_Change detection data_

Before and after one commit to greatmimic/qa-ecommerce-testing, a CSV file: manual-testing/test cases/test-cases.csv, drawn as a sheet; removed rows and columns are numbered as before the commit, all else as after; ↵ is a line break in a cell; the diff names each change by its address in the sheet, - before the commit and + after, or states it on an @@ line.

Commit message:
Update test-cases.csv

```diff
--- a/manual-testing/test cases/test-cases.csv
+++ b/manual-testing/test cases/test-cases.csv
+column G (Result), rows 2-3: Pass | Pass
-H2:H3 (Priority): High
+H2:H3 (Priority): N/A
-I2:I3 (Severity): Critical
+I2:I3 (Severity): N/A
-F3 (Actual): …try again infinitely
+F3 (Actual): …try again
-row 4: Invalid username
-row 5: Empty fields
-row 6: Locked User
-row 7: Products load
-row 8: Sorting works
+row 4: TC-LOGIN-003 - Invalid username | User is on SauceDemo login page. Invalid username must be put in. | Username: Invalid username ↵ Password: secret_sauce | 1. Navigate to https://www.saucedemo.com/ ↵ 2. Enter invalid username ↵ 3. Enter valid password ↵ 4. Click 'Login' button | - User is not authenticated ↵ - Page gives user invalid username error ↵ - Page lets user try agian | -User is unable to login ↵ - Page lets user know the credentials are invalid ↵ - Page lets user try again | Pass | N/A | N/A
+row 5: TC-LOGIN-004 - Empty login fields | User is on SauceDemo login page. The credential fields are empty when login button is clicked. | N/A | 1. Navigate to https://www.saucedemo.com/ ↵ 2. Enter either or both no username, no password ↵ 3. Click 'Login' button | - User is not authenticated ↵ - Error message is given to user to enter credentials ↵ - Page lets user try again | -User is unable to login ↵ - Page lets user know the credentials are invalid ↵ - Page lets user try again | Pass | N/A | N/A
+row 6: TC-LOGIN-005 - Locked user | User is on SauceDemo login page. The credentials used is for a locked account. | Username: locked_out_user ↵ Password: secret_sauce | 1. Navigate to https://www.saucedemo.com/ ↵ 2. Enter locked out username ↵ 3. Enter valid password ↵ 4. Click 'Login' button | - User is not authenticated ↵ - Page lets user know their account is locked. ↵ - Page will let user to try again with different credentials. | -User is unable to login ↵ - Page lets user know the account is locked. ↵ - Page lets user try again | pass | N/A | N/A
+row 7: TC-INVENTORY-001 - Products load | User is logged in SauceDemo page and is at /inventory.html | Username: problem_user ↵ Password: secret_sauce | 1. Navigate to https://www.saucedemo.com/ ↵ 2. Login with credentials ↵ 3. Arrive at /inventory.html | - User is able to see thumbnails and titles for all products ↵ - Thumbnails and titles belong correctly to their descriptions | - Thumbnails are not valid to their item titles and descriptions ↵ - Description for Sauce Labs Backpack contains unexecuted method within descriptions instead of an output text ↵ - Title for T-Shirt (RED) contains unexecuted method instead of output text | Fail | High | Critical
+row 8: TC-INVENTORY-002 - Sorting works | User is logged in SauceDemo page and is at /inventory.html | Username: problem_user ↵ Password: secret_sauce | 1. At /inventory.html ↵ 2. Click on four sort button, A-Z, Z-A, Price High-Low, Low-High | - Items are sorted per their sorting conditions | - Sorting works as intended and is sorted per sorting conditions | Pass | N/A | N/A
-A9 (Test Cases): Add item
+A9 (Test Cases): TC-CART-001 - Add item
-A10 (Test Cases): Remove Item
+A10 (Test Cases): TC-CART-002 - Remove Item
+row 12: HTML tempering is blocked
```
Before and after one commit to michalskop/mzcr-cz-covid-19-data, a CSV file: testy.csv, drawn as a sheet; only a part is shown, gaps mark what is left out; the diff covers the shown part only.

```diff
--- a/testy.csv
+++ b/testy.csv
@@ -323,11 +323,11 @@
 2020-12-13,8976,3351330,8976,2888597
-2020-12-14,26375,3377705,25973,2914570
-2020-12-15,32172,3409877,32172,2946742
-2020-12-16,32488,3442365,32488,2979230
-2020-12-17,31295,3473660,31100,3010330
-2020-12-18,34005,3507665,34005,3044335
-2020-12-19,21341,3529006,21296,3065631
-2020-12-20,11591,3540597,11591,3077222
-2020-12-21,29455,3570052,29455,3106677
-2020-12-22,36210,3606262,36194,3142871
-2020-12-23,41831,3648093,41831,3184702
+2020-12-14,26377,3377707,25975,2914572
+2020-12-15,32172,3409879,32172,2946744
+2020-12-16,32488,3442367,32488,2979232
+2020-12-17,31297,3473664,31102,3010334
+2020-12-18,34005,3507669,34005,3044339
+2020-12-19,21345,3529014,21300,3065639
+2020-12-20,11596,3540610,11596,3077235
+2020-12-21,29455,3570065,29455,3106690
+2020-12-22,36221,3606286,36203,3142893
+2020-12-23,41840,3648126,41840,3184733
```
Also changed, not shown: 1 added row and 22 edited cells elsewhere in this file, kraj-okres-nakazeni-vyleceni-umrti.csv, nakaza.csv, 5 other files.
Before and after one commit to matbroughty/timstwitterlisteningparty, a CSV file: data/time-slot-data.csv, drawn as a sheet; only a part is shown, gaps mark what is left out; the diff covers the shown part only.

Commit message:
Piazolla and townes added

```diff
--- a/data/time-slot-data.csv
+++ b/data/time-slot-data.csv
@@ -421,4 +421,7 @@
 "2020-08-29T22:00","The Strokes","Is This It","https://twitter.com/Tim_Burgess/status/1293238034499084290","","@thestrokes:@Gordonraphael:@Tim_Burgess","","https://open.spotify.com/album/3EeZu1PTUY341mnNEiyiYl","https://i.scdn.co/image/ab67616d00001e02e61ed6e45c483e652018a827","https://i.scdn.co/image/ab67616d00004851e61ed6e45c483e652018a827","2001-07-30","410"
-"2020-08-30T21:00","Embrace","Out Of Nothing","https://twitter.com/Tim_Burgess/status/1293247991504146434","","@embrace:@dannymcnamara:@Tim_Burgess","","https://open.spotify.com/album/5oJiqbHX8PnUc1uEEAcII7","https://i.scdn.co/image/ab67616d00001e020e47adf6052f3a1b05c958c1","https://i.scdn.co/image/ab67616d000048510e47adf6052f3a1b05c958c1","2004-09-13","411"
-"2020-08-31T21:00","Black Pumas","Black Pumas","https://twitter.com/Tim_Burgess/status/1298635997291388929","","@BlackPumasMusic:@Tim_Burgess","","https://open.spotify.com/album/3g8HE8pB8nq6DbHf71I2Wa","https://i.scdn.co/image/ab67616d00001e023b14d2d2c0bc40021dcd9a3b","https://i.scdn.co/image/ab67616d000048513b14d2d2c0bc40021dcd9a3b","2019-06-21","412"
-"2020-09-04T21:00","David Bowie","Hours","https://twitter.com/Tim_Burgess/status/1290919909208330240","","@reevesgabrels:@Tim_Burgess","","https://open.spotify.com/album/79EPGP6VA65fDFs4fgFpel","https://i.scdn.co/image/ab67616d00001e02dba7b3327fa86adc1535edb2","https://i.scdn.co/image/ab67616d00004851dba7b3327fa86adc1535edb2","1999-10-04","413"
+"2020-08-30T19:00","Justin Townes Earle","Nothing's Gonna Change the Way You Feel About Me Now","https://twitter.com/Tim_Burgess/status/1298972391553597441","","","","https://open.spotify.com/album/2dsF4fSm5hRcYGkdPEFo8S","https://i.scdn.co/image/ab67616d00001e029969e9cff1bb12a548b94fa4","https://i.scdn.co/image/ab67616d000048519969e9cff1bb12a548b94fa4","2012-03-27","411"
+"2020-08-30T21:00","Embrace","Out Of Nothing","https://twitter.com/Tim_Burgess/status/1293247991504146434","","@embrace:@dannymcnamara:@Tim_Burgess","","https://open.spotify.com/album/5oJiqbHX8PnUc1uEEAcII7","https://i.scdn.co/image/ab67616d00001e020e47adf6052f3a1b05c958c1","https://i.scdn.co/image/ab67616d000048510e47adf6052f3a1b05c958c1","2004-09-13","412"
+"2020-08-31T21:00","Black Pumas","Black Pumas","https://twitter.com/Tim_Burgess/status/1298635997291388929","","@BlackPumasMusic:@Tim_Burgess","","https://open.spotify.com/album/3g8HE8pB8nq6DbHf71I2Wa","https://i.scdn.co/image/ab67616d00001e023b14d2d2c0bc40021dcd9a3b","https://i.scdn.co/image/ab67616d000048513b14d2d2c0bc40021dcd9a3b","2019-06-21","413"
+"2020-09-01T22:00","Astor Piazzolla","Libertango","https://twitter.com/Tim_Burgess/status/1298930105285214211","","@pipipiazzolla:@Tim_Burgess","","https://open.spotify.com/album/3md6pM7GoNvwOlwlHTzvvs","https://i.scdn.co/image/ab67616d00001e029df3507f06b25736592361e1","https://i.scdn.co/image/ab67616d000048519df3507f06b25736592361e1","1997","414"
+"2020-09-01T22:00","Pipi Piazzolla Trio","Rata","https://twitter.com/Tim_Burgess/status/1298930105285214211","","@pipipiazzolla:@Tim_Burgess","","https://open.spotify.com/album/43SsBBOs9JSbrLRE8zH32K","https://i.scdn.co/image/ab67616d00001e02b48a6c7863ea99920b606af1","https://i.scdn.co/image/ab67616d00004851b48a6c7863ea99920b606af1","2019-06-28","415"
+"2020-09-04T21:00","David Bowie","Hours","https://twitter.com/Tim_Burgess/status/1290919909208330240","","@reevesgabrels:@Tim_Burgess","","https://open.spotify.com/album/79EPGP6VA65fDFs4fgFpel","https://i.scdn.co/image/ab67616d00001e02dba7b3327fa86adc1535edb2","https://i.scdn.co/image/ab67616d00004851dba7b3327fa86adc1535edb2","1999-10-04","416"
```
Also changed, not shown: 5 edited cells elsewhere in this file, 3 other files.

_ABOUT THIS EXERCISE_
The string "shown" marks the lines to copy; report each of them from the data above.

_RESULT FOR THIS TASK_
Before and after one commit to michalskop/mzcr-cz-covid-19-data, a CSV file: testy.csv, drawn as a sheet; only a part is shown, gaps mark what is left out; the diff covers the shown part only.
Also changed, not shown: 1 added row and 22 edited cells elsewhere in this file, kraj-okres-nakazeni-vyleceni-umrti.csv, nakaza.csv, 5 other files.
Before and after one commit to matbroughty/timstwitterlisteningparty, a CSV file: data/time-slot-data.csv, drawn as a sheet; only a part is shown, gaps mark what is left out; the diff covers the shown part only.
Also changed, not shown: 5 edited cells elsewhere in this file, 3 other files.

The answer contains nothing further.